Instructions for the task
Pull out every line in the data that has the string "text" in it.

═══ Material for this task ═══

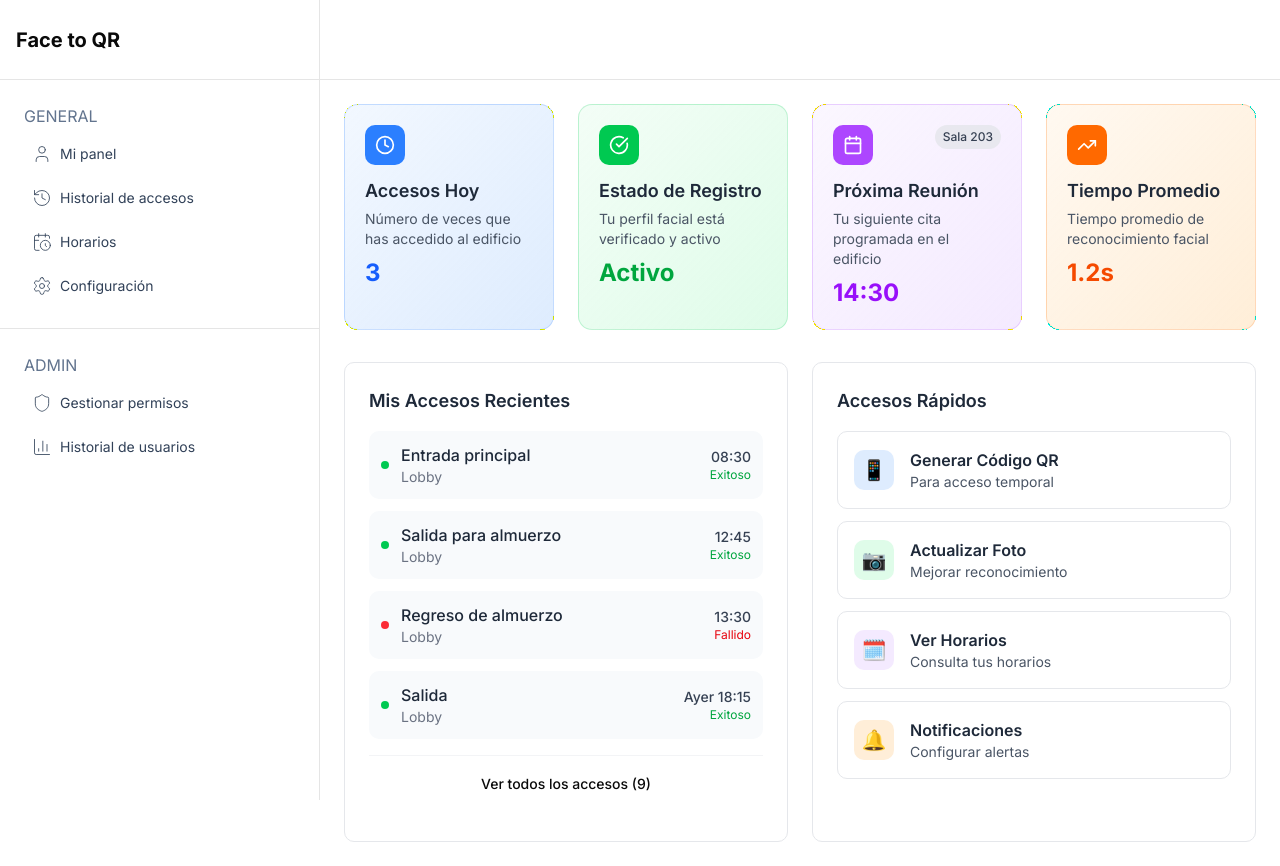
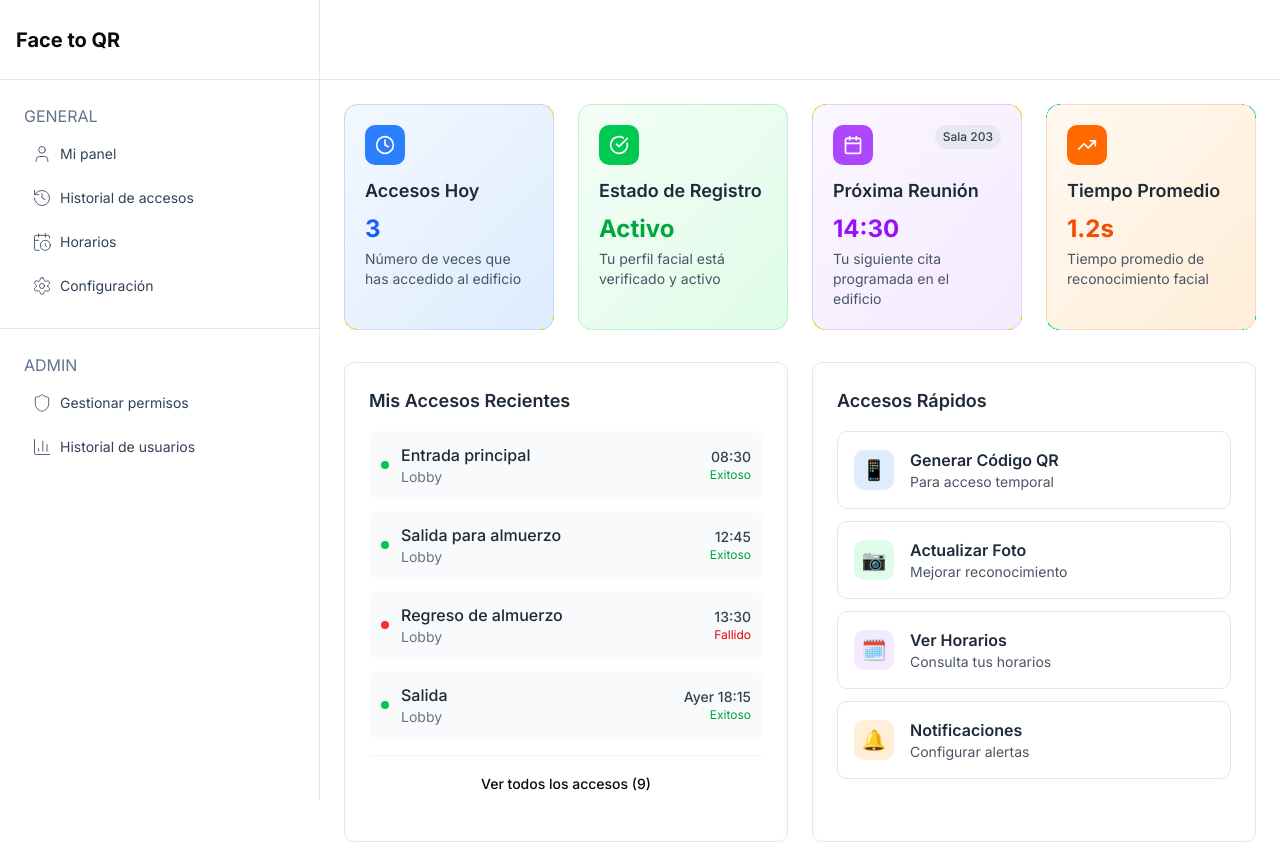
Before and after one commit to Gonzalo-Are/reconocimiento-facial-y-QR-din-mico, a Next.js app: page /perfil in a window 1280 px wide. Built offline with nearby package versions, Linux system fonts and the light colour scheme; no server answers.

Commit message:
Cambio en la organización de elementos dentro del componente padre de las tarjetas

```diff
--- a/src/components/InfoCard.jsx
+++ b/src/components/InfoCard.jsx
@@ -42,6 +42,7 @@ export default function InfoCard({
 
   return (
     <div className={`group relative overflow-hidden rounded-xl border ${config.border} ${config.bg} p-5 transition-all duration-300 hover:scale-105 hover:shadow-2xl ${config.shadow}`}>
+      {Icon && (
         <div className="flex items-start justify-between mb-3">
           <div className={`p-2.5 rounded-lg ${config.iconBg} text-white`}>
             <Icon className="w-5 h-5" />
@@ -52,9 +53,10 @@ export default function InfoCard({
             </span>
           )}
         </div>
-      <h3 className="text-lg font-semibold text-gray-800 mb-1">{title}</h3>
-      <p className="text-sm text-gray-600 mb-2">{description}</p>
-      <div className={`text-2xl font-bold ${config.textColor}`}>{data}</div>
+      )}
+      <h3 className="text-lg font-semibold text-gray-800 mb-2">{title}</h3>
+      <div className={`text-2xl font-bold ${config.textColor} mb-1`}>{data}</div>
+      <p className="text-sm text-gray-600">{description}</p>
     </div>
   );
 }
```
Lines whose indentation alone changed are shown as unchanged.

═══
═══ Material for this task ═══

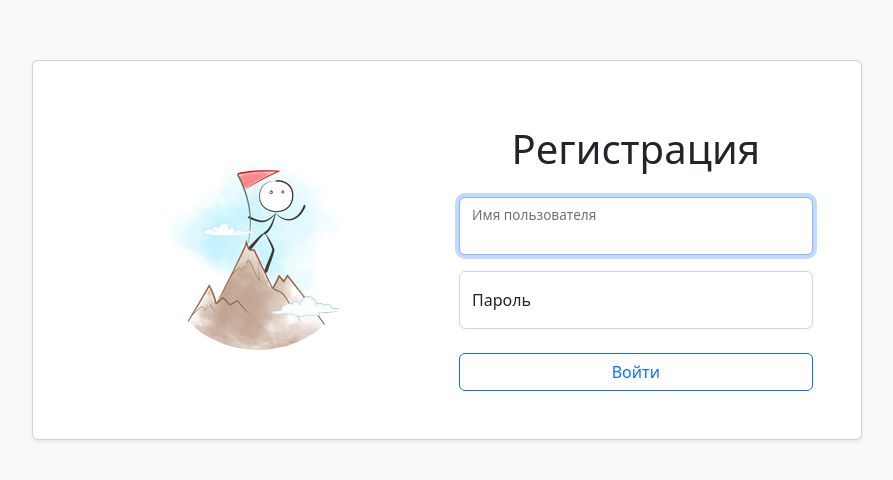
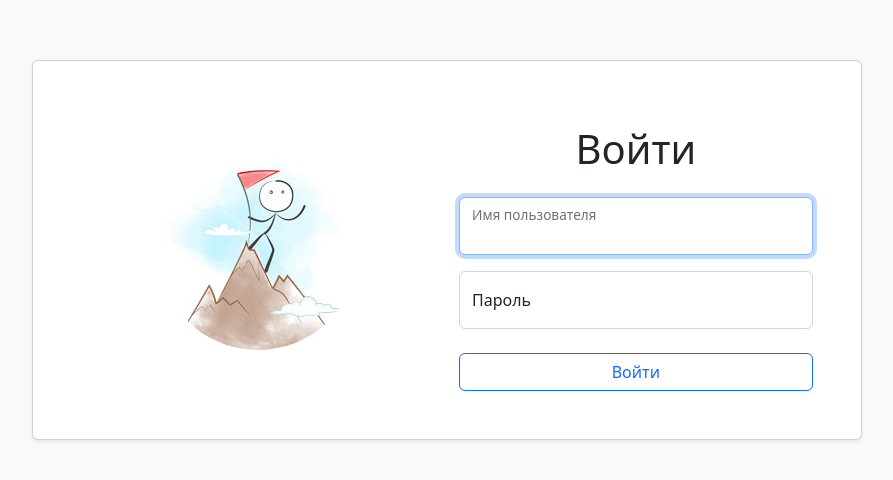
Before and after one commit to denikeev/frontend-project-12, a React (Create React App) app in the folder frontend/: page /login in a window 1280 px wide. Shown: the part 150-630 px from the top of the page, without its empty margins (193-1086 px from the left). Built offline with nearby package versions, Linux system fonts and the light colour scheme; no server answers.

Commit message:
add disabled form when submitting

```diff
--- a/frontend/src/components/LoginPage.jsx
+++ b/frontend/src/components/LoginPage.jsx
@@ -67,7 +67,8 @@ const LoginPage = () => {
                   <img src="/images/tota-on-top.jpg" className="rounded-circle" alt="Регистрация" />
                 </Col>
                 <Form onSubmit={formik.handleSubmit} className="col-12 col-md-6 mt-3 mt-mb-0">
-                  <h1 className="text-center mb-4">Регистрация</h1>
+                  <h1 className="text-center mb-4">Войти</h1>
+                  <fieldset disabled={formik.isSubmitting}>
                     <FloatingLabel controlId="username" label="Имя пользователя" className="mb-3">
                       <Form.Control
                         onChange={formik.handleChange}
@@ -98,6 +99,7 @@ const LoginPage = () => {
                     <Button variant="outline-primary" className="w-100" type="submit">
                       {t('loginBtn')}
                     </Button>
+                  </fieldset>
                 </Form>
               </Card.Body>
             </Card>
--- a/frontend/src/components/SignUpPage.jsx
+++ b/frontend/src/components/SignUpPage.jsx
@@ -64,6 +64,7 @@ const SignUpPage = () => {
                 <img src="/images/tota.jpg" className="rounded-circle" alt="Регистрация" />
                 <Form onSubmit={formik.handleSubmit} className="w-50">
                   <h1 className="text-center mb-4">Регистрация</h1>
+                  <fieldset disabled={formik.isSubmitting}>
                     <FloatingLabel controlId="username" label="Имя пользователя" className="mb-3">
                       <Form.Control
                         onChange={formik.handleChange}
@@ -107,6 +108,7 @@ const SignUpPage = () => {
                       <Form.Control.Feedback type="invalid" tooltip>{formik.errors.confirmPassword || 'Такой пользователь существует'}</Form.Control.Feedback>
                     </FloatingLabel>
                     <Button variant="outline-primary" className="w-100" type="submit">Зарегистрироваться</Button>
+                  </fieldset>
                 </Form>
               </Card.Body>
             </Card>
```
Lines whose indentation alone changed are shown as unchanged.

═══

Problem solution
           <div className={`p-2.5 rounded-lg ${config.iconBg} text-white`}>
-      <h3 className="text-lg font-semibold text-gray-800 mb-1">{title}</h3>
-      <p className="text-sm text-gray-600 mb-2">{description}</p>
-      <div className={`text-2xl font-bold ${config.textColor}`}>{data}</div>
+      <h3 className="text-lg font-semibold text-gray-800 mb-2">{title}</h3>
+      <div className={`text-2xl font-bold ${config.textColor} mb-1`}>{data}</div>
+      <p className="text-sm text-gray-600">{description}</p>
-                  <h1 className="text-center mb-4">Регистрация</h1>
+                  <h1 className="text-center mb-4">Войти</h1>
                   <h1 className="text-center mb-4">Регистрация</h1>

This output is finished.